South Africa is a powerhouse compared with some of the more troubled European economies like Italy, which is only projected to grow GDP by only 0.9% a year through 2020.
Although South Africa has long been known for the mining of diamonds, gold and other precious stones, minerals and metals, mining has actually become a progressively smaller portion of the South African economy. And for investors worried about these sometimes-volatile markets, that's a good thing. Mining now accounts for only around 3% of GDP, compared with about 14% during the peak years of the 1980s. Even so, South Africa's mining industry is the world's fifth-largest, behind China, the United States, Australia and Brazil.
Nowadays, agriculture is almost as important to South Africa as mining, accounting
for 2.6% of GDP. In fact, South Africa has become a net exporter
of agricultural products such as sugar, grapes, citrus fruits, nectarines and wine. South Africa continues to be a popular tourist destination because of its wildlife preserves and diverse culture, and tourism is estimated to account for as much as 3% of GDP.
As you might expect, manufacturing is becoming progressively more important and now generates about 15% of GDP. Auto production, the biggest area of manufacturing, accounts for nearly 8% of GDP. South Africa also has growing telecommunications, banking, e-commerce and retail industries.
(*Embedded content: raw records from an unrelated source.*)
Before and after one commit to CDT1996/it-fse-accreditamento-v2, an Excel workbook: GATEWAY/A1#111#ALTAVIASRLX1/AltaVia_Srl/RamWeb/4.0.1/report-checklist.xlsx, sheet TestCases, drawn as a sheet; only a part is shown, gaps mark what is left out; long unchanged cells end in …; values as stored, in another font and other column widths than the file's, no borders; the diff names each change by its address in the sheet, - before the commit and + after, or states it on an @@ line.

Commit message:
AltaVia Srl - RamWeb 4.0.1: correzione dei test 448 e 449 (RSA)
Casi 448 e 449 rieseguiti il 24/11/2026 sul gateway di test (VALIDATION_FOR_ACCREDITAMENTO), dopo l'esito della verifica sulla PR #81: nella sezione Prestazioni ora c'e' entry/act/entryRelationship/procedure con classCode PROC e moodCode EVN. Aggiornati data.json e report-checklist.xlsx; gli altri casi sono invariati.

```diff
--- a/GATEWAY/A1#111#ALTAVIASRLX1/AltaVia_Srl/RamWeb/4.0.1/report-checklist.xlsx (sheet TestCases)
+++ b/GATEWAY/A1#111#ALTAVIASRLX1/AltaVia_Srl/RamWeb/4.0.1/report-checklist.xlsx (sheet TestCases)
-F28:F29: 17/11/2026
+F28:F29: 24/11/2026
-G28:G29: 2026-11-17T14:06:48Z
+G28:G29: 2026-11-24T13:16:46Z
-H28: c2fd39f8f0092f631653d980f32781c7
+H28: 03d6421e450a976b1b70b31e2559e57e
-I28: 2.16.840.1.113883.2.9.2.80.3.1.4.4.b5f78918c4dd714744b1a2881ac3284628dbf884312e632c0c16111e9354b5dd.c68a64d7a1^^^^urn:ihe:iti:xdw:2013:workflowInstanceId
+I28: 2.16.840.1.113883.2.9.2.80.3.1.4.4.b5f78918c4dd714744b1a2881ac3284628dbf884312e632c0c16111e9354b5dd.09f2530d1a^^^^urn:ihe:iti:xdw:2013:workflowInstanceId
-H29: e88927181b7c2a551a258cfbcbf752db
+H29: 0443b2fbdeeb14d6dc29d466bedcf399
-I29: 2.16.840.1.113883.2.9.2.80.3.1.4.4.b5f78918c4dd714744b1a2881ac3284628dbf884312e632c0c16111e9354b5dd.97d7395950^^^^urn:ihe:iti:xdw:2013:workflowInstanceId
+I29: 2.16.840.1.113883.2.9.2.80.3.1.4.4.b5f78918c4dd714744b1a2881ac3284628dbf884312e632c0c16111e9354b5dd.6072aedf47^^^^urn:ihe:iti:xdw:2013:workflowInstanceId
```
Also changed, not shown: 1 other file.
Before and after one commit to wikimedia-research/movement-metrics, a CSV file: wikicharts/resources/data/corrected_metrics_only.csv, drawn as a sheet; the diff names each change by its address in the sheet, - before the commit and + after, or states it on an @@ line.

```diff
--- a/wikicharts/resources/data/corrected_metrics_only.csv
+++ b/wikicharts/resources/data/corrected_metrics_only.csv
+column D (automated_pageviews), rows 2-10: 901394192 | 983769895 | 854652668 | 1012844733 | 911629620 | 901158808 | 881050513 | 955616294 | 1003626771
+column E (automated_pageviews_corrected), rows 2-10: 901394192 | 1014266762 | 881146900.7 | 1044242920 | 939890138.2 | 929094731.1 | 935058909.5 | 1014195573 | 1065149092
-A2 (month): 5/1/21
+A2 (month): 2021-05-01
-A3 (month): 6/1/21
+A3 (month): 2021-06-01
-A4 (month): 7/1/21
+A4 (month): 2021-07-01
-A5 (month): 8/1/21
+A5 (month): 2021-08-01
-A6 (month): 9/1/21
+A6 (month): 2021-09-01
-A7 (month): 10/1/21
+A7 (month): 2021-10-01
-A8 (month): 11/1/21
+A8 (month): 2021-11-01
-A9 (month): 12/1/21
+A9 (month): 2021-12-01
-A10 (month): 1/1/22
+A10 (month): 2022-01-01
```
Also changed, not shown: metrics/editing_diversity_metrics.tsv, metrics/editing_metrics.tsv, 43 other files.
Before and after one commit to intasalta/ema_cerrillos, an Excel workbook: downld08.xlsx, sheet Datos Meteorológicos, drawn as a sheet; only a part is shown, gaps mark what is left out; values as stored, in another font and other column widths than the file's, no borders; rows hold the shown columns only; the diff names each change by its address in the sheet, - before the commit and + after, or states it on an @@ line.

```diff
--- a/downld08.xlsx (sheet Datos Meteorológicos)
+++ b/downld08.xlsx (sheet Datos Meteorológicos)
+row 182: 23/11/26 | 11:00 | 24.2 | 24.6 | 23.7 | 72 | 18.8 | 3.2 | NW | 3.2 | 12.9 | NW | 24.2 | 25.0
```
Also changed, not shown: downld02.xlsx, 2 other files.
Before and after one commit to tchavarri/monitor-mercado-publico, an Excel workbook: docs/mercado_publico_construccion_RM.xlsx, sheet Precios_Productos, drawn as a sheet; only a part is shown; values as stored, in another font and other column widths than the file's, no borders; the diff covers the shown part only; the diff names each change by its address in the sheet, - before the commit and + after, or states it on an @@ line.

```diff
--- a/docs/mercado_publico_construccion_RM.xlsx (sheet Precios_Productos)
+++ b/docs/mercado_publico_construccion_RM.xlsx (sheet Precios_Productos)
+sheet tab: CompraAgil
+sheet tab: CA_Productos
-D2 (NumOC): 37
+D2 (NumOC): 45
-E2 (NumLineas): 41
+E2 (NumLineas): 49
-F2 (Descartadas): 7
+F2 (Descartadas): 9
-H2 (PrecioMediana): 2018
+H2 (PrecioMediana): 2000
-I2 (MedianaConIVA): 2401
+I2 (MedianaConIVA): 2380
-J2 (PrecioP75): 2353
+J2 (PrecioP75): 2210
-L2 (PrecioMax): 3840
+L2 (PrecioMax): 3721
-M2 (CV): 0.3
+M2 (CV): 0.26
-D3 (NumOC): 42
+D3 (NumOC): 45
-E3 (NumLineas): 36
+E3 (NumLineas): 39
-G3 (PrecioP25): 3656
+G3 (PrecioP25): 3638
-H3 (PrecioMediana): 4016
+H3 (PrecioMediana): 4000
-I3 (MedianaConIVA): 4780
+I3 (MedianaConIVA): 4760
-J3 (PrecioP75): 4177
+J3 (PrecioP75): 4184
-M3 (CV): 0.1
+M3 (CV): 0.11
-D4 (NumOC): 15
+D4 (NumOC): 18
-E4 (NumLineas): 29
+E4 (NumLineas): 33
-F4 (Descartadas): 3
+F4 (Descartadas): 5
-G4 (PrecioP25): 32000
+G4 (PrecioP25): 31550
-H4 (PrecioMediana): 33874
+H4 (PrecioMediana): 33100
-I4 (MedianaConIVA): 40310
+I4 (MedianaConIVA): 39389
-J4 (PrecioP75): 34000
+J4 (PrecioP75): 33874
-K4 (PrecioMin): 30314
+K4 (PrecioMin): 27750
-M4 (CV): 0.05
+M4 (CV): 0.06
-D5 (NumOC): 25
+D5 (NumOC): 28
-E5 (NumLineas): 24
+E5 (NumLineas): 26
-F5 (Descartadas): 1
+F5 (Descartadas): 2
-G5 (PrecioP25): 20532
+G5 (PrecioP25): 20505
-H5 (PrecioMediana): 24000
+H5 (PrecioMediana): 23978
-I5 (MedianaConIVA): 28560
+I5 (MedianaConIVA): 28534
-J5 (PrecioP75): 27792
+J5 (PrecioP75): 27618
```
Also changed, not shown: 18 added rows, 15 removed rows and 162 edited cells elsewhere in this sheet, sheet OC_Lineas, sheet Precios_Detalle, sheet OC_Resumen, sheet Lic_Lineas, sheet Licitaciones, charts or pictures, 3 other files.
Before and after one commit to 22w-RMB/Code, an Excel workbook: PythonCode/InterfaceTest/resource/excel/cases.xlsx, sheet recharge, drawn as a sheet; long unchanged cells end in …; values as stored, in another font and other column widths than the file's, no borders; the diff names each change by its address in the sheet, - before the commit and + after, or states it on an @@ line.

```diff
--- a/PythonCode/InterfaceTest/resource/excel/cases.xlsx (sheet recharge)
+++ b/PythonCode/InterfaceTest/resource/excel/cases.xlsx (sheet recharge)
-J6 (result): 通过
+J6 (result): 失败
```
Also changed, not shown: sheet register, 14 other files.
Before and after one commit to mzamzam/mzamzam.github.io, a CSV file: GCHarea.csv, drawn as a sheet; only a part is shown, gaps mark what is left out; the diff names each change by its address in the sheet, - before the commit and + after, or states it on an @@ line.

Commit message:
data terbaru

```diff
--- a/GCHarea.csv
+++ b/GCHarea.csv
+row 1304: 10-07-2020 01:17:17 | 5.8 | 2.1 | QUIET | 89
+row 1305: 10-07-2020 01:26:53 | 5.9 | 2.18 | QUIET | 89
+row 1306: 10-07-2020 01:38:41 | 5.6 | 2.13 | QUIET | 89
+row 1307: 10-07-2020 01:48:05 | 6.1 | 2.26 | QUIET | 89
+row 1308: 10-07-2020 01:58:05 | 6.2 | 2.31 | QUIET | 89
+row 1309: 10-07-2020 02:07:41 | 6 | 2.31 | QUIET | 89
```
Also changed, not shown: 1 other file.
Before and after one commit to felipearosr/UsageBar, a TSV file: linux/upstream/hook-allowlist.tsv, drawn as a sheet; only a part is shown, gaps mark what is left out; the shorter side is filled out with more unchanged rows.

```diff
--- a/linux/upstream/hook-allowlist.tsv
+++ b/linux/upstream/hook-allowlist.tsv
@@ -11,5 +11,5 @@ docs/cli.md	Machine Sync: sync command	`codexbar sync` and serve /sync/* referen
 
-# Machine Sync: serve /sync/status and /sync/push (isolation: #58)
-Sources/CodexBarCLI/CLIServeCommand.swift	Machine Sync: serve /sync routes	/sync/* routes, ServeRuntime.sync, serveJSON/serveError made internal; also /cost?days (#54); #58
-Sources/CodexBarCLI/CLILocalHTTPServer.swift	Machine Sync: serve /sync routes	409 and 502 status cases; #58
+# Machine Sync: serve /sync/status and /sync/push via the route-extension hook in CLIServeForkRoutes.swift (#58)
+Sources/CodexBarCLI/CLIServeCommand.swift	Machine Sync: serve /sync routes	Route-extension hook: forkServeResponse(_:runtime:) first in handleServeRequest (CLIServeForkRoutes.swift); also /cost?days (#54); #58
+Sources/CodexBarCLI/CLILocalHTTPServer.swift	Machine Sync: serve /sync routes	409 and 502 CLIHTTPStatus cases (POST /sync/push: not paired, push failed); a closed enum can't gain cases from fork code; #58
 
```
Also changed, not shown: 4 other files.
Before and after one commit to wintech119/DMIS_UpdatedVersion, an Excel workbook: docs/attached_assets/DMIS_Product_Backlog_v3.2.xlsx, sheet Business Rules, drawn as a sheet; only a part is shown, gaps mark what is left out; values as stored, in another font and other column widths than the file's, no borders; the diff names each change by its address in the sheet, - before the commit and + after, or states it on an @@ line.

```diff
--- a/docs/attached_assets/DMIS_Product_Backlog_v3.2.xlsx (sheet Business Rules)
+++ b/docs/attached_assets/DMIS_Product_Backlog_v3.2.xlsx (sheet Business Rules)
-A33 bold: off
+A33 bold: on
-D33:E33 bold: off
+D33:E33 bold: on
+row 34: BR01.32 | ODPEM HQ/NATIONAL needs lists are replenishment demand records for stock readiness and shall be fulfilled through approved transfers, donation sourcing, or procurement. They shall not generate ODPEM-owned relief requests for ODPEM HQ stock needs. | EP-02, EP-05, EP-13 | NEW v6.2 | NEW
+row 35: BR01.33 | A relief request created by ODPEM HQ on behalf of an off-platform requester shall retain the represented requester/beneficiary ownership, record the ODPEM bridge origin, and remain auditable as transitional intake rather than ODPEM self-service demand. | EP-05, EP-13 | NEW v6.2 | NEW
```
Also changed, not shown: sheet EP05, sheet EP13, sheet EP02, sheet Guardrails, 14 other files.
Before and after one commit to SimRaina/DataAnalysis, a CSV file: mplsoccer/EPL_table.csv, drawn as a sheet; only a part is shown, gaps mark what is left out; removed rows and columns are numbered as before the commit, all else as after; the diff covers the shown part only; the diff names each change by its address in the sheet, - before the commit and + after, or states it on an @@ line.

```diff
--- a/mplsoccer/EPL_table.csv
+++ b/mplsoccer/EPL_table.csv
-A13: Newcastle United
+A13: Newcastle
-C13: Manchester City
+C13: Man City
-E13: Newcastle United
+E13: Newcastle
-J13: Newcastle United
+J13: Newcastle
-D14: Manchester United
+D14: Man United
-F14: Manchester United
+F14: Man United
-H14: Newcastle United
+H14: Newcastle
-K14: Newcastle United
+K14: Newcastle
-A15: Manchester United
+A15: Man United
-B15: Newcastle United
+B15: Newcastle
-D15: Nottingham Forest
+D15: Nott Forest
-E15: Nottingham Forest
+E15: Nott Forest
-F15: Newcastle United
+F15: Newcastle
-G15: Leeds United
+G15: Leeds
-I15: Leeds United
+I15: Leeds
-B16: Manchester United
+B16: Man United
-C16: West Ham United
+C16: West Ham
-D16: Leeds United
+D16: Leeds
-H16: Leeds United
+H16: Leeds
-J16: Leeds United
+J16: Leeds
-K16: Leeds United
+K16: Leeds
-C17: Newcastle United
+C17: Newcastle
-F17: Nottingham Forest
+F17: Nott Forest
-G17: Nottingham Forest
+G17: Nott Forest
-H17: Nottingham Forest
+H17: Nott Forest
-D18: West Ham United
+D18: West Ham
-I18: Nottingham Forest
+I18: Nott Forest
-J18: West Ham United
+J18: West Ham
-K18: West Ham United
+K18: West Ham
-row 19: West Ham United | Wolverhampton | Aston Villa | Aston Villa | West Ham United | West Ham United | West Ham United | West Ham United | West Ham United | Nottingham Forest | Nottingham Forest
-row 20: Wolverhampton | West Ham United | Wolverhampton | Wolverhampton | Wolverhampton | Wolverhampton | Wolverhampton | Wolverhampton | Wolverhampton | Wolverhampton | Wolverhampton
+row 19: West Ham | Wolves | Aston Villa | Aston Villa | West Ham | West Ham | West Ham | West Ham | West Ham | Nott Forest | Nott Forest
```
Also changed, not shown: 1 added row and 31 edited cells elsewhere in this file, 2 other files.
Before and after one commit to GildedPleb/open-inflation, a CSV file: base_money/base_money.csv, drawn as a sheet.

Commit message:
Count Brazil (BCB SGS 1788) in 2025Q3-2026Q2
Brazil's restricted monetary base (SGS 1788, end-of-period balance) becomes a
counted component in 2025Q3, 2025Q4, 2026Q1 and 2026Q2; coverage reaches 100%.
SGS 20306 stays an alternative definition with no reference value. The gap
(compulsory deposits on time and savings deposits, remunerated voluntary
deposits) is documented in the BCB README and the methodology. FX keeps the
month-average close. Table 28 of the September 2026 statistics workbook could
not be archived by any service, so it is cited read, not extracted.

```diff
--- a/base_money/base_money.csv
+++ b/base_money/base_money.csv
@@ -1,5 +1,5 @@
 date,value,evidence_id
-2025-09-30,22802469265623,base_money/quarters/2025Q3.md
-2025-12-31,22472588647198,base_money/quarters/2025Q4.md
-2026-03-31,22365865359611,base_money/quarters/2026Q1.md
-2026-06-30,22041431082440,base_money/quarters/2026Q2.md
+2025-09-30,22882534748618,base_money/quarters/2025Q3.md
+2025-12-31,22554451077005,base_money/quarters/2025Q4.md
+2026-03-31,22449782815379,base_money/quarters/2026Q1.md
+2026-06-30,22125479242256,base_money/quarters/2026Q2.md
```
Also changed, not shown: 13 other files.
As a group, South African companies should grow earnings
by 16% in 2012, compared with an 11.5% increase for emerging markets overall, analysts estimate.
Another reason to put South Africa at the top of your list of emerging markets to consider: Its economy could be a better defensive play than other emerging economies. This is because corporate earnings are mainly generated domestically, while other emerging markets tend to get their earnings from foreign sources. Plus, the financial system is one of the most efficient and well-regulated in the world, and debt only makes up about a third of GDP (compared with more than 100% of GDP in the United States). Thus, South Africa's economy is better insulated from shocks to the global economy, making it one of the less risky emerging markets in which you can invest.
Risks to Consider: Although South Africa may be relatively less risky, it's still an emerging market and its stock market can be very volatile.